▸ **Brief**
Whenever a line of the entries below holds the string "title", copy that line and return it.

▸ **Available data**
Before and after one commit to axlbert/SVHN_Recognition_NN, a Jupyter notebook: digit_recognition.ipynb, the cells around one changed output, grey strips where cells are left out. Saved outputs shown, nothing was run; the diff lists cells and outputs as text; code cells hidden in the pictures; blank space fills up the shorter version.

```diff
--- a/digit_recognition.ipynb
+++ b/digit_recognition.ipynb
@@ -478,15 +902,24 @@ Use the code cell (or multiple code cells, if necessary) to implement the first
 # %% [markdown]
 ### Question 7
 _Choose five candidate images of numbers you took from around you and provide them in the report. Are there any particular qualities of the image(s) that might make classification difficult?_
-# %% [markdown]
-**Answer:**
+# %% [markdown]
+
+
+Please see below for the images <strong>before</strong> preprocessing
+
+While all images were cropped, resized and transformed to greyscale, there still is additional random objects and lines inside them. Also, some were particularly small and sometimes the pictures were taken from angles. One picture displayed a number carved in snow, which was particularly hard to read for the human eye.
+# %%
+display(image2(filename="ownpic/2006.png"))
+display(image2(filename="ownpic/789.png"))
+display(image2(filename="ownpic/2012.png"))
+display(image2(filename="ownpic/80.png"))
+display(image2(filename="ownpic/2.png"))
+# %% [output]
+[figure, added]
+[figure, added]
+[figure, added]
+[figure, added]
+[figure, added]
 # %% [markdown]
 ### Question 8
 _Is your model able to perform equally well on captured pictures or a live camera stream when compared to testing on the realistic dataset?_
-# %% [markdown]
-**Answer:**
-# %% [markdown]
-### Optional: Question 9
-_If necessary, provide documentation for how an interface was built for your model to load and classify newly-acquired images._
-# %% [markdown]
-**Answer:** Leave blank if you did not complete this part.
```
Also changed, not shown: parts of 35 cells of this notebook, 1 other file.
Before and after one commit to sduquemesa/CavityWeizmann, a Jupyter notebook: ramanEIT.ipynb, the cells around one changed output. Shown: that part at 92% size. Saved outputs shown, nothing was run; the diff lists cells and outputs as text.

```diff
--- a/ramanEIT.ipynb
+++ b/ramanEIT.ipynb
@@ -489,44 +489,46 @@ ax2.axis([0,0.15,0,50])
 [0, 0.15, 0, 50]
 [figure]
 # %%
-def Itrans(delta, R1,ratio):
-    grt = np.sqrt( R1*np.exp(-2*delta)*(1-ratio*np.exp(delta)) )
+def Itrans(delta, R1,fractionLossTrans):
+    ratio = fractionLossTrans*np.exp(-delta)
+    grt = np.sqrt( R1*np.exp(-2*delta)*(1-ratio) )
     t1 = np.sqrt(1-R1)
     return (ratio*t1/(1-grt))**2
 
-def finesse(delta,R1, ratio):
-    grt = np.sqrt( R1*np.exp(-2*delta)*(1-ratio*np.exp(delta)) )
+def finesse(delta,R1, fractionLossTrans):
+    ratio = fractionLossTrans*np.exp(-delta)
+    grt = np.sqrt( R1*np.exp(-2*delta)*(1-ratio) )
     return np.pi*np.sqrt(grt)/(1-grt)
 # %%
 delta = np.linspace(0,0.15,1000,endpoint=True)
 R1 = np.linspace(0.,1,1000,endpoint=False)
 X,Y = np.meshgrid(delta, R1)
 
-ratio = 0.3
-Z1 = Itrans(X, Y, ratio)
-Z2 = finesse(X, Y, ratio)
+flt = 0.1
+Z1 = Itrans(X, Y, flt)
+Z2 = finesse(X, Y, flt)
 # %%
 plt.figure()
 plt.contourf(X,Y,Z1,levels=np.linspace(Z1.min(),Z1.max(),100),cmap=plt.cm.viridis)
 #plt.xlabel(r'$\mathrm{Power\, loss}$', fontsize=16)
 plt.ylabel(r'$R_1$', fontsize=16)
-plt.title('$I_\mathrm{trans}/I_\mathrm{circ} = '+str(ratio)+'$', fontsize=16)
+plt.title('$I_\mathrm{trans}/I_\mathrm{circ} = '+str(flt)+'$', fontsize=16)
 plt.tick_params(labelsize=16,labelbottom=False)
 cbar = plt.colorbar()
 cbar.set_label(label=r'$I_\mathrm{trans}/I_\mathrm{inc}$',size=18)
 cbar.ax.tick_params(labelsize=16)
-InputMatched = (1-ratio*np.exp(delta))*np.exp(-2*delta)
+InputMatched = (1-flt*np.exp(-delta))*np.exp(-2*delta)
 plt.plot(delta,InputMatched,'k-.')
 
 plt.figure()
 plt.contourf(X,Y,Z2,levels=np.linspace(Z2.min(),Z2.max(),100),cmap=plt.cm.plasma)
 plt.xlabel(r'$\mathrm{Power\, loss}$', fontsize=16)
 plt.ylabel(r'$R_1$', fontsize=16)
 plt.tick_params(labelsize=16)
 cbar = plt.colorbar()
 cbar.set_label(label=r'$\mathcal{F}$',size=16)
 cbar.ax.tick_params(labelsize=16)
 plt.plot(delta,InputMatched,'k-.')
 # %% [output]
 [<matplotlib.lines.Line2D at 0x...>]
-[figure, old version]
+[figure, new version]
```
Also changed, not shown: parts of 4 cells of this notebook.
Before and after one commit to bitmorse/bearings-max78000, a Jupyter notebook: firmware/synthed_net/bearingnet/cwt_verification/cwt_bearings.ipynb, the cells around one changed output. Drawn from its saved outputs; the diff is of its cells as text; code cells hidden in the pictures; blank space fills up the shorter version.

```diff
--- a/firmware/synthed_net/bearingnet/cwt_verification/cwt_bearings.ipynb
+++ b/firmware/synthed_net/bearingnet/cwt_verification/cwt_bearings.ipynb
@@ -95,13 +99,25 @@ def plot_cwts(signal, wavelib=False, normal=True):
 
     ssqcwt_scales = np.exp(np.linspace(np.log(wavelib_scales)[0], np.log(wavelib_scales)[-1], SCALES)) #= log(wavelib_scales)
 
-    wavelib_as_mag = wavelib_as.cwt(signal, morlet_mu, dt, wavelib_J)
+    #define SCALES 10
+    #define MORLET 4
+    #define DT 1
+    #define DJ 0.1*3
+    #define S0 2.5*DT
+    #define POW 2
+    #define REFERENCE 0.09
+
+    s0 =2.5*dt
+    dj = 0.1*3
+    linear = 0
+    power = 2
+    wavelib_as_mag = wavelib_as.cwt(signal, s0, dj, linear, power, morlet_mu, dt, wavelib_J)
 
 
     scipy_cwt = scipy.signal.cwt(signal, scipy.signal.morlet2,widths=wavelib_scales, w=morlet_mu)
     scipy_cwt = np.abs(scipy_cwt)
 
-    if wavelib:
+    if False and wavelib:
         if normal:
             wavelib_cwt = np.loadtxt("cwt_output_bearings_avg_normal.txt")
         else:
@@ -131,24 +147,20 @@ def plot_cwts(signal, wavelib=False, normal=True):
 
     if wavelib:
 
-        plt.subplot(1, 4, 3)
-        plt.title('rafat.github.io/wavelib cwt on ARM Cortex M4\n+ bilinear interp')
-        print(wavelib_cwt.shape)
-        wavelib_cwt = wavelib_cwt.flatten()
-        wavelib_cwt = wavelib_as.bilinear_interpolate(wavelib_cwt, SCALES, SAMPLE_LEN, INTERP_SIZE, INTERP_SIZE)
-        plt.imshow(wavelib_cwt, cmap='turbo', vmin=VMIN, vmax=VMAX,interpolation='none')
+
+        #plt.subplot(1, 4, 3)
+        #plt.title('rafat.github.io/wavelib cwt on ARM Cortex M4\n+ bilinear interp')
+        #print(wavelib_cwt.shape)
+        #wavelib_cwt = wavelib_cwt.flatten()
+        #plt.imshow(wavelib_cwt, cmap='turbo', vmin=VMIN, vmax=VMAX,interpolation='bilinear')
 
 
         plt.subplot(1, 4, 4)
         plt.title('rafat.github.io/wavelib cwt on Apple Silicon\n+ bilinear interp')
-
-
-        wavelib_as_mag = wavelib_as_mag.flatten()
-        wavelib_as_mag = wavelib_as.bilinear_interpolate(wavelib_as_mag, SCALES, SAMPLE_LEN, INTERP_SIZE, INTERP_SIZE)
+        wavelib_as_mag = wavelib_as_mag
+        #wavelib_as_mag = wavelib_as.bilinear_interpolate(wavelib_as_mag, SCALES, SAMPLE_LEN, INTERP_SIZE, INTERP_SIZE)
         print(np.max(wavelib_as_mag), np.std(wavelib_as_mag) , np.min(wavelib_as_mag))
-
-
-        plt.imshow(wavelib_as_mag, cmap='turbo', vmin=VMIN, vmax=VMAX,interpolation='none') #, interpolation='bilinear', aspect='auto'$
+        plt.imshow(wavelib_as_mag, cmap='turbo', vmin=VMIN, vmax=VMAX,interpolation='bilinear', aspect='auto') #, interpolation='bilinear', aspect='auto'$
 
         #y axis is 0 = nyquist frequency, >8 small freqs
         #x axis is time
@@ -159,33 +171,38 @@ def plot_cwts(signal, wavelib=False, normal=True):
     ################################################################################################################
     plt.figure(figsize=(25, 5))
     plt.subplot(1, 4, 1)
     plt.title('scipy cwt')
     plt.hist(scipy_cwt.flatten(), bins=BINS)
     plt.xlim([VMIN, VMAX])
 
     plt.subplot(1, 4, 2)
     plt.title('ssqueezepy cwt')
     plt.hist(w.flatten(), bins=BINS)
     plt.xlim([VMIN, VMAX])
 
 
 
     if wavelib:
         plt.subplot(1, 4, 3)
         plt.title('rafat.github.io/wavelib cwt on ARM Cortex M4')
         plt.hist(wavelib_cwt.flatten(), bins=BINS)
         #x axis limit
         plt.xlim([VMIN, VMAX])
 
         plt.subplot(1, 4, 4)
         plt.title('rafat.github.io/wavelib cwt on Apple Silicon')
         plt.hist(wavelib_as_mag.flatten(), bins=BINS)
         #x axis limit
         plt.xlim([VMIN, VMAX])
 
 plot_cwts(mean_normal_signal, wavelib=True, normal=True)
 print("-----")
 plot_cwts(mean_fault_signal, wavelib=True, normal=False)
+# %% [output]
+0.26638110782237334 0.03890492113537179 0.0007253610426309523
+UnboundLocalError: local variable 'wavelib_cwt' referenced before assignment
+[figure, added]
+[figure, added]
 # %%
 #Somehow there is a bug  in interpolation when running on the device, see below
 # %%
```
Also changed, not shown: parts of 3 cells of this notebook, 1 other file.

▸ **Written reply**
-plt.title('$I_\mathrm{trans}/I_\mathrm{circ} = '+str(ratio)+'$', fontsize=16)
+plt.title('$I_\mathrm{trans}/I_\mathrm{circ} = '+str(flt)+'$', fontsize=16)
-        plt.title('rafat.github.io/wavelib cwt on ARM Cortex M4\n+ bilinear interp')
+        #plt.title('rafat.github.io/wavelib cwt on ARM Cortex M4\n+ bilinear interp')
         plt.title('rafat.github.io/wavelib cwt on Apple Silicon\n+ bilinear interp')
     plt.title('scipy cwt')
     plt.title('ssqueezepy cwt')
         plt.title('rafat.github.io/wavelib cwt on ARM Cortex M4')
         plt.title('rafat.github.io/wavelib cwt on Apple Silicon')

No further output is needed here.